Supporting a national team in the World Cup has long been associated with a unifying a divided nation

Nabila Pathan

Published: Updated:

Supporting a national team in the World Cup has long been associated with unifying a divided nation. At a time when England may be polarized on the subject of “#BritishValues, rejecting the phrase in favor of “universal” ones fearful of a projecting “bigoted nationalism,” “elitism” and referencing behaviors like “football hooliganism” and “drunken disorderly behavior” to widen the scope of anti-British values beyond the Muslim focus.

In response to the week long debate, prominent Muslim leaders in the UK have been speaking out against Cameron’s recent comments. Mohammad Abdul Bari, who is the chairman of the East London mosque, recently wrote: “It should come as no surprise that, in fact, Muslims see themselves as full Britons, loyal to the country and contributing to its economy, education, charity, sports, health service and other sectors. The glory of London 2012 would not have been possible without Britain's diverse peoples - as Torch bearers, Games Makers and games winners - and Muslims were at the heart of that, with fellow citizens from other communities.”

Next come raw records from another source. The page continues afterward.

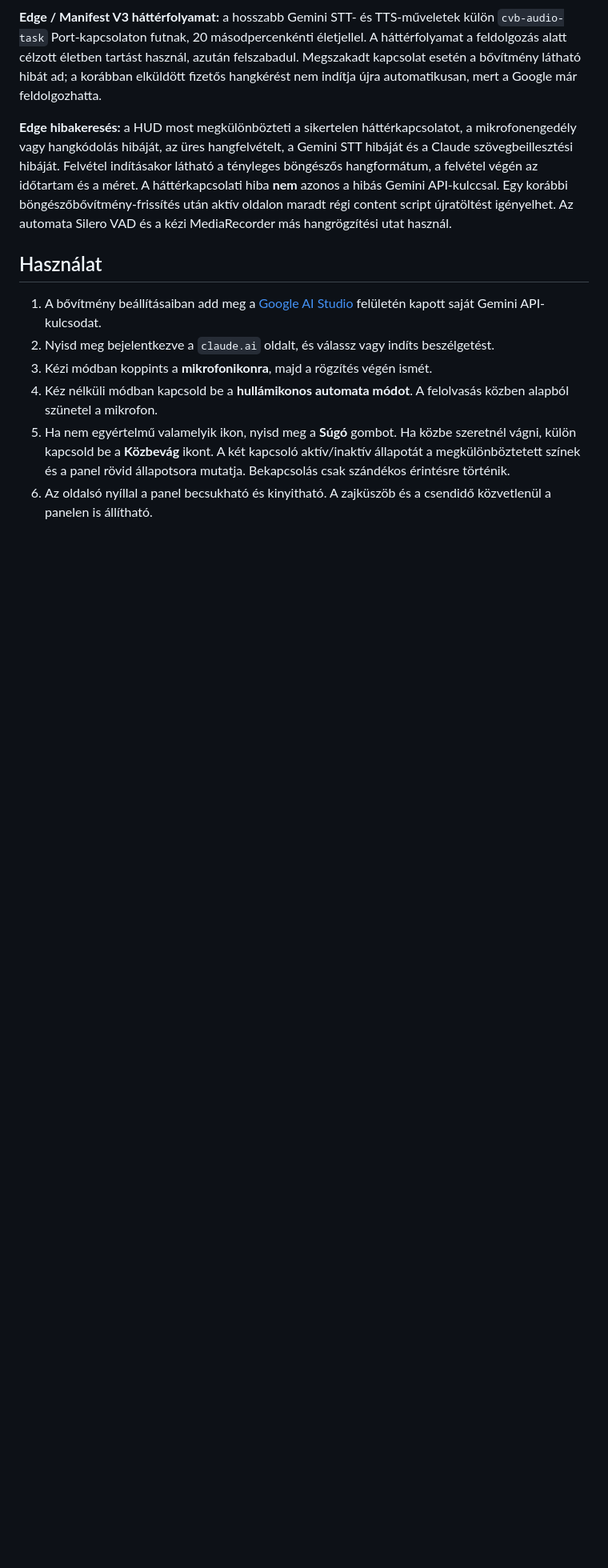
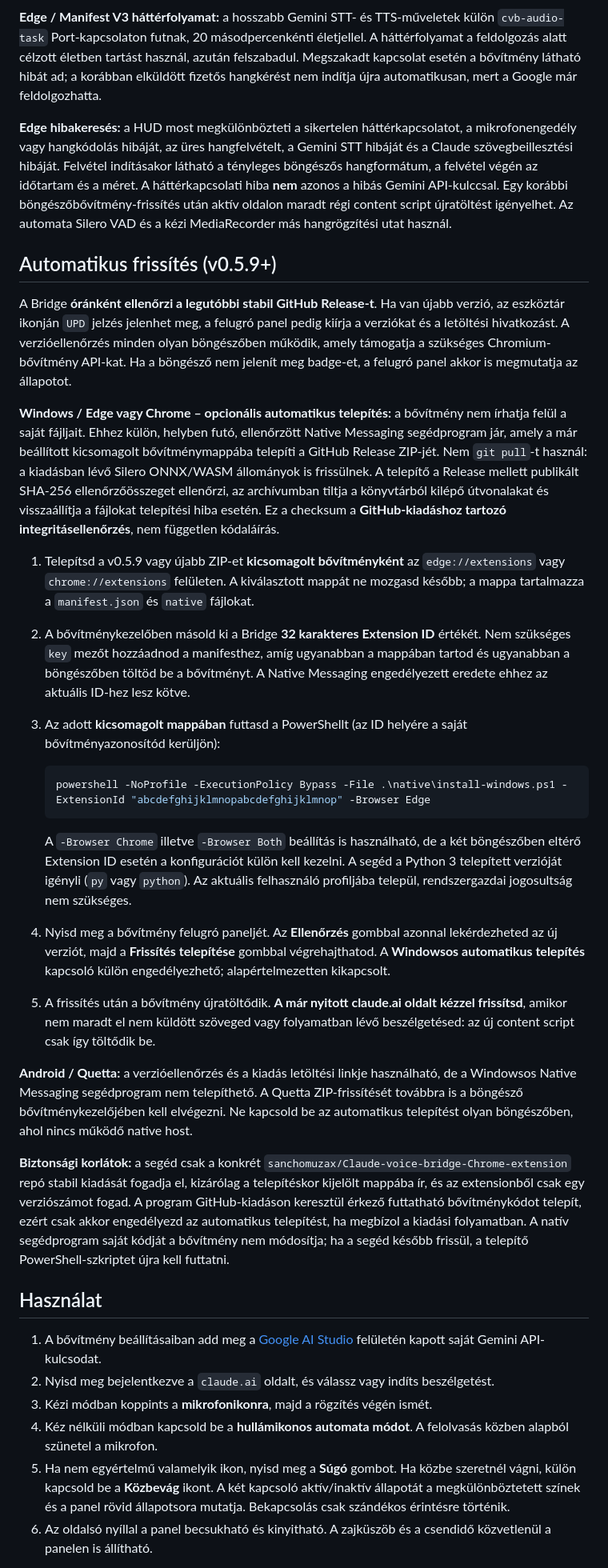
Before and after one commit to sanchomuzax/Claude-voice-bridge-Chrome-extension, a Markdown page: README.md, the part around the change. Shown at 80% size. Rendered like a GitHub page; blank space fills up the shorter version.

Commit message:
docs: native updater setup Edge/Chrome, explicit auto-install opt-in, Quetta limitations and checksum caveat

````diff
--- a/README.md
+++ b/README.md
@@ -43,6 +43,28 @@ A mindenkori telepíthető ZIP a **[GitHub Releases](https://github.com/sanchomu
 
 **Edge hibakeresés:** a HUD most megkülönbözteti a sikertelen háttérkapcsolatot, a mikrofonengedély vagy hangkódolás hibáját, az üres hangfelvételt, a Gemini STT hibáját és a Claude szövegbeillesztési hibáját. Felvétel indításakor látható a tényleges böngészős hangformátum, a felvétel végén az időtartam és a méret. A háttérkapcsolati hiba **nem** azonos a hibás Gemini API-kulccsal. Egy korábbi böngészőbővítmény-frissítés után aktív oldalon maradt régi content script újratöltést igényelhet. Az automata Silero VAD és a kézi MediaRecorder más hangrögzítési utat használ.
 
+## Automatikus frissítés (v0.5.9+)
+
+A Bridge **óránként ellenőrzi a legutóbbi stabil GitHub Release-t**. Ha van újabb verzió, az eszköztár ikonján `UPD` jelzés jelenhet meg, a felugró panel pedig kiírja a verziókat és a letöltési hivatkozást. A verzióellenőrzés minden olyan böngészőben működik, amely támogatja a szükséges Chromium-bővítmény API-kat. Ha a böngésző nem jelenít meg badge-et, a felugró panel akkor is megmutatja az állapotot.
+
+**Windows / Edge vagy Chrome – opcionális automatikus telepítés:** a bővítmény nem írhatja felül a saját fájljait. Ehhez külön, helyben futó, ellenőrzött Native Messaging segédprogram jár, amely a már beállított kicsomagolt bővítménymappába telepíti a GitHub Release ZIP-jét. Nem `git pull`-t használ: a kiadásban lévő Silero ONNX/WASM állományok is frissülnek. A telepítő a Release mellett publikált SHA-256 ellenőrzőösszeget ellenőrzi, az archívumban tiltja a könyvtárból kilépő útvonalakat és visszaállítja a fájlokat telepítési hiba esetén. Ez a checksum a **GitHub-kiadáshoz tartozó integritásellenőrzés**, nem független kódaláírás.
+
+1. Telepítsd a v0.5.9 vagy újabb ZIP-et **kicsomagolt bővítményként** az `edge://extensions` vagy `chrome://extensions` felületen. A kiválasztott mappát ne mozgasd később; a mappa tartalmazza a `manifest.json` és `native` fájlokat.
+2. A bővítménykezelőben másold ki a Bridge **32 karakteres Extension ID** értékét. Nem szükséges `key` mezőt hozzáadnod a manifesthez, amíg ugyanabban a mappában tartod és ugyanabban a böngészőben töltöd be a bővítményt. A Native Messaging engedélyezett eredete ehhez az aktuális ID-hez lesz kötve.
+3. Az adott **kicsomagolt mappában** futtasd a PowerShellt (az ID helyére a saját bővítményazonosítód kerüljön):
+
+   ```powershell
+   powershell -NoProfile -ExecutionPolicy Bypass -File .\native\install-windows.ps1 -ExtensionId "abcdefghijklmnopabcdefghijklmnop" -Browser Edge
+   ```
+
+   A `-Browser Chrome` illetve `-Browser Both` beállítás is használható, de a két böngészőben eltérő Extension ID esetén a konfigurációt külön kell kezelni. A segéd a Python 3 telepített verzióját igényli (`py` vagy `python`). Az aktuális felhasználó profiljába települ, rendszergazdai jogosultság nem szükséges.
+4. Nyisd meg a bővítmény felugró paneljét. Az **Ellenőrzés** gombbal azonnal lekérdezheted az új verziót, majd a **Frissítés telepítése** gombbal végrehajthatod. A **Windowsos automatikus telepítés** kapcsoló külön engedélyezhető; alapértelmezetten kikapcsolt.
+5. A frissítés után a bővítmény újratöltődik. **A már nyitott claude.ai oldalt kézzel frissítsd**, amikor nem maradt el nem küldött szöveged vagy folyamatban lévő beszélgetésed: az új content script csak így töltődik be.
+
+**Android / Quetta:** a verzióellenőrzés és a kiadás letöltési linkje használható, de a Windowsos Native Messaging segédprogram nem telepíthető. A Quetta ZIP-frissítését továbbra is a böngésző bővítménykezelőjében kell elvégezni. Ne kapcsold be az automatikus telepítést olyan böngészőben, ahol nincs működő native host.
+
+**Biztonsági korlátok:** a segéd csak a konkrét `sanchomuzax/Claude-voice-bridge-Chrome-extension` repó stabil kiadását fogadja el, kizárólag a telepítéskor kijelölt mappába ír, és az extensionből csak egy verziószámot fogad. A program GitHub-kiadáson keresztül érkező futtatható bővítménykódot telepít, ezért csak akkor engedélyezd az automatikus telepítést, ha megbízol a kiadási folyamatban. A natív segédprogram saját kódját a bővítmény nem módosítja; ha a segéd később frissül, a telepítő PowerShell-szkriptet újra kell futtatni.
+
 ## Használat
 
 1. A bővítmény beállításaiban add meg a [Google AI Studio](https://aistudio.google.com/apikey) felületén kapott saját Gemini API-kulcsodat.
````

The match between England and Uruguay takes place tonight live in Brazil at 8:00pm GMT.